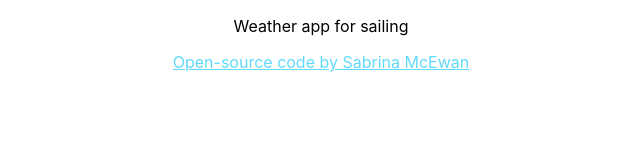
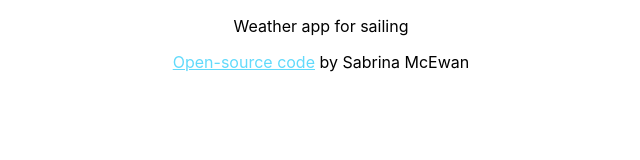
Before and after one commit to SabMc/sailing-weather-react, a React (Create React App) app: page / in a window 1280 px wide. Shown: the top 160 px of the page, without its empty margins (319-959 px from the left). Built offline with nearby package versions, Linux system fonts and the light colour scheme.

Commit message:
Add personal link

```diff
--- a/src/App.js
+++ b/src/App.js
@@ -4,14 +4,16 @@ function App() {
   return (
     <div className="App">
       <p>Weather app for sailing</p>
-      <a
-        className="App-link"
-        href="https://reactjs.org"
-        target="_blank"
-        rel="noopener noreferrer"
-      >
-        Open-source code by Sabrina McEwan
-      </a>
+      <footer>
+        <a
+          className="App-link"
+          href="https://github.com/SabMc/sailing-weather-react"
+          target="_blank"
+        >
+          Open-source code
+        </a>{" "}
+        by Sabrina McEwan
+      </footer>
     </div>
   );
 }
```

§

### Brief
Repeat every record above exactly, but drop the pictures.

### Response area
Before and after one commit to SabMc/sailing-weather-react, a React (Create React App) app: page / in a window 1280 px wide. Shown: the top 160 px of the page, without its empty margins (319-959 px from the left). Built offline with nearby package versions, Linux system fonts and the light colour scheme.

Commit message:
Add personal link

```diff
--- a/src/App.js
+++ b/src/App.js
@@ -4,14 +4,16 @@ function App() {
   return (
     <div className="App">
       <p>Weather app for sailing</p>
-      <a
-        className="App-link"
-        href="https://reactjs.org"
-        target="_blank"
-        rel="noopener noreferrer"
-      >
-        Open-source code by Sabrina McEwan
-      </a>
+      <footer>
+        <a
+          className="App-link"
+          href="https://github.com/SabMc/sailing-weather-react"
+          target="_blank"
+        >
+          Open-source code
+        </a>{" "}
+        by Sabrina McEwan
+      </footer>
     </div>
   );
 }
```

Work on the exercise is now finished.